Different states have slightly varying definitions of terms such as rape, sexual abuse and sexual assault. The exact definition of these terms can have very important consequences for the outcome of a charge. It could mean the difference between innocence and jail time. The legal role and definition of consent is similar. Understanding the legal definitions of consent can help you to understand the law and the implications of certain charges,
Different types of consent
Consent can be very difficult to prove or disprove, because sometimes consent may be implied, misinterpreted or expressly given. Therefore, consent is divided into three main categories under the law:
- Affirmative consent: The person verbally or physically communicated that he or she wanted to engage in the act in question.
- Freely given consent: The person consented to the actions implicitly because he or she was not coerced or forced, and he or she had the opportunity to refuse.
- Capacity to consent: This refers to the question of whether the person was mentally, physically or legally able to give consent to engage in the act in question.
Capacity to consent in more detail
If a person was deemed by the courts as not capable of giving consent, this may have occurred for one of many reasons. The issue is not black and white, and there are many factors that are taken into consideration when determining this. Firstly, age is a factor when determining whether a person is old enough to give consent to engage in sexual activity.
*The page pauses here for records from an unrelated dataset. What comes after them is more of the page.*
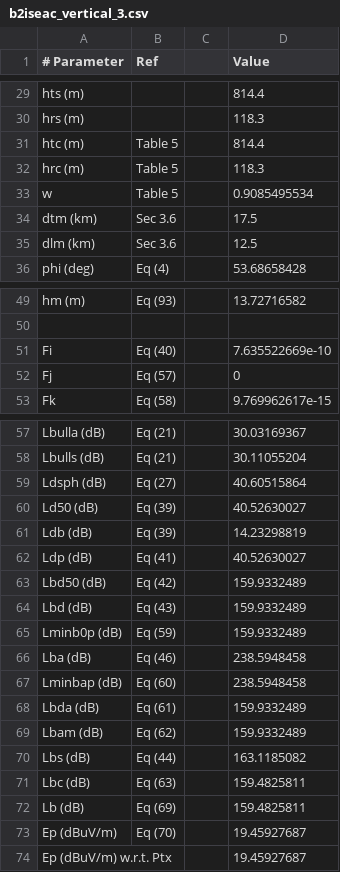
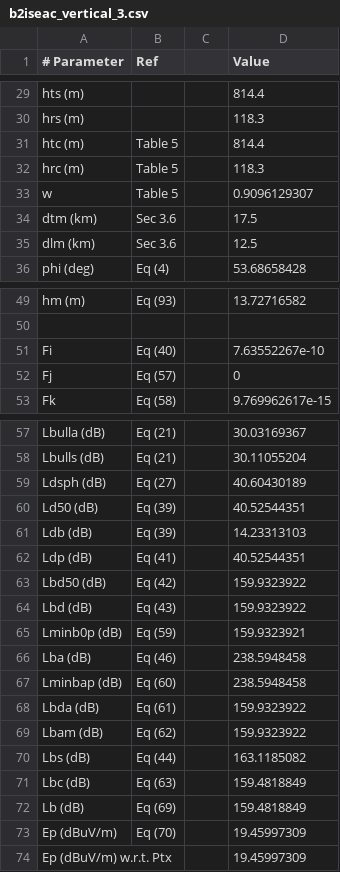
Before and after one commit to eeveetza/p1812, a CSV file: matlab/validation_results/b2iseac_vertical_3.csv, drawn as a sheet; only a part is shown, gaps mark what is left out.

```diff
--- a/matlab/validation_results/b2iseac_vertical_3.csv
+++ b/matlab/validation_results/b2iseac_vertical_3.csv
@@ -32,3 +32,3 @@ htc (m),Table 5,,814.4,
 hrc (m),Table 5,,118.3,
-w,Table 5,,0.9085495534,
+w,Table 5,,0.9096129307,
 dtm (km),Sec 3.6,,17.5,
@@ -50,3 +50,3 @@ hm (m),Eq (93),,13.72716582,
 
-Fi,Eq (40),,7.635522669e-10,
+Fi,Eq (40),,7.63552267e-10,
 Fj,Eq (57),,0,
@@ -58,17 +58,17 @@ Lbulla (dB),Eq (21),,30.03169367,
 Lbulls (dB),Eq (21),,30.11055204,
-Ldsph (dB),Eq (27),,40.60515864,
-Ld50 (dB),Eq (39),,40.52630027,
-Ldb (dB),Eq (39),,14.23298819,
-Ldp (dB),Eq (41),,40.52630027,
-Lbd50 (dB),Eq (42),,159.9332489,
-Lbd (dB),Eq (43),,159.9332489,
-Lminb0p (dB),Eq (59),,159.9332489,
+Ldsph (dB),Eq (27),,40.60430189,
+Ld50 (dB),Eq (39),,40.52544351,
+Ldb (dB),Eq (39),,14.23313103,
+Ldp (dB),Eq (41),,40.52544351,
+Lbd50 (dB),Eq (42),,159.9323922,
+Lbd (dB),Eq (43),,159.9323922,
+Lminb0p (dB),Eq (59),,159.9323921,
 Lba (dB),Eq (46),,238.5948458,
 Lminbap (dB),Eq (60),,238.5948458,
-Lbda (dB),Eq (61),,159.9332489,
-Lbam (dB),Eq (62),,159.9332489,
+Lbda (dB),Eq (61),,159.9323922,
+Lbam (dB),Eq (62),,159.9323922,
 Lbs (dB),Eq (44),,163.1185082,
-Lbc (dB),Eq (63),,159.4825811,
-Lb (dB),Eq (69),,159.4825811,
-Ep (dBuV/m),Eq (70),,19.45927687,
-Ep (dBuV/m) w.r.t. Ptx,,,19.45927687,
+Lbc (dB),Eq (63),,159.4818849,
+Lb (dB),Eq (69),,159.4818849,
+Ep (dBuV/m),Eq (70),,19.45997309,
+Ep (dBuV/m) w.r.t. Ptx,,,19.45997309,
```
Also changed, not shown: matlab/validation_profiles/b2iseac.csv, matlab/validation_profiles/b2iseac_vertical.csv, 7 other files.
Other factors include whether the person is intoxicated, mentally capable or stable and whether he or she was coerced or manipulated by the perpetrator.
Establishing consent can be a complex issue and it is important to speak to a trusted legal advisor if you have any questions or concerns.
Source: Rainn, "The legal role of consent," accessed Sep. 14, 2017